[[ Material shown, beginning ]]
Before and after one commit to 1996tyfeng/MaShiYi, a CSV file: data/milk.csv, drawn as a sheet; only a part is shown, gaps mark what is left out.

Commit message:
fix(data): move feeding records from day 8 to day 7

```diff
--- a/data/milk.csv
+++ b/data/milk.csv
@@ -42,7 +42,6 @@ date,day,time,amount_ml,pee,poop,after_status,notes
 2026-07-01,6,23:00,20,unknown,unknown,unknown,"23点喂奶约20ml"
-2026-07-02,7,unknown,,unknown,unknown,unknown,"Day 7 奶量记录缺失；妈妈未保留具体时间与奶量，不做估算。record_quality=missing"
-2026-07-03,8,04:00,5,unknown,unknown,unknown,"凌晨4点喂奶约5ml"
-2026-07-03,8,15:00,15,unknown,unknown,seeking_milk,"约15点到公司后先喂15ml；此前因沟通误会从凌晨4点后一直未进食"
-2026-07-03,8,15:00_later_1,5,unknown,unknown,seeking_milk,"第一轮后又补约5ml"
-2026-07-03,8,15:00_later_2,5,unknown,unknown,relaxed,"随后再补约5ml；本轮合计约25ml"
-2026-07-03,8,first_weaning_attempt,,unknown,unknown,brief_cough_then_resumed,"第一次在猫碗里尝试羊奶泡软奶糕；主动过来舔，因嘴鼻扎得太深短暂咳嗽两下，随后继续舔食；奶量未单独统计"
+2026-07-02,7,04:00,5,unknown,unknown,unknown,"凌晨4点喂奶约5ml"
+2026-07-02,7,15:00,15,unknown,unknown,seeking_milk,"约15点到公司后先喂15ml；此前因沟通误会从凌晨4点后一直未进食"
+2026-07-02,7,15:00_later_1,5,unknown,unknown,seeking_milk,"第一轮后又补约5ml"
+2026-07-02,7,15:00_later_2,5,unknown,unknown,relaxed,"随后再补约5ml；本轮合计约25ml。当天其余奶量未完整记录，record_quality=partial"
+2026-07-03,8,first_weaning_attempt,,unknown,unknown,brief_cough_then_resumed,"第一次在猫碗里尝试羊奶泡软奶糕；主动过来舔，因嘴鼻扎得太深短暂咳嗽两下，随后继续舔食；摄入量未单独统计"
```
[[ Material shown, end ]]
■ **What to produce**
Retype the records in full, keeping every word as it is.

■ **Written solution**
Before and after one commit to 1996tyfeng/MaShiYi, a CSV file: data/milk.csv, drawn as a sheet; only a part is shown, gaps mark what is left out.

Commit message:
fix(data): move feeding records from day 8 to day 7

```diff
--- a/data/milk.csv
+++ b/data/milk.csv
@@ -42,7 +42,6 @@ date,day,time,amount_ml,pee,poop,after_status,notes
 2026-07-01,6,23:00,20,unknown,unknown,unknown,"23点喂奶约20ml"
-2026-07-02,7,unknown,,unknown,unknown,unknown,"Day 7 奶量记录缺失；妈妈未保留具体时间与奶量，不做估算。record_quality=missing"
-2026-07-03,8,04:00,5,unknown,unknown,unknown,"凌晨4点喂奶约5ml"
-2026-07-03,8,15:00,15,unknown,unknown,seeking_milk,"约15点到公司后先喂15ml；此前因沟通误会从凌晨4点后一直未进食"
-2026-07-03,8,15:00_later_1,5,unknown,unknown,seeking_milk,"第一轮后又补约5ml"
-2026-07-03,8,15:00_later_2,5,unknown,unknown,relaxed,"随后再补约5ml；本轮合计约25ml"
-2026-07-03,8,first_weaning_attempt,,unknown,unknown,brief_cough_then_resumed,"第一次在猫碗里尝试羊奶泡软奶糕；主动过来舔，因嘴鼻扎得太深短暂咳嗽两下，随后继续舔食；奶量未单独统计"
+2026-07-02,7,04:00,5,unknown,unknown,unknown,"凌晨4点喂奶约5ml"
+2026-07-02,7,15:00,15,unknown,unknown,seeking_milk,"约15点到公司后先喂15ml；此前因沟通误会从凌晨4点后一直未进食"
+2026-07-02,7,15:00_later_1,5,unknown,unknown,seeking_milk,"第一轮后又补约5ml"
+2026-07-02,7,15:00_later_2,5,unknown,unknown,relaxed,"随后再补约5ml；本轮合计约25ml。当天其余奶量未完整记录，record_quality=partial"
+2026-07-03,8,first_weaning_attempt,,unknown,unknown,brief_cough_then_resumed,"第一次在猫碗里尝试羊奶泡软奶糕；主动过来舔，因嘴鼻扎得太深短暂咳嗽两下，随后继续舔食；摄入量未单独统计"
```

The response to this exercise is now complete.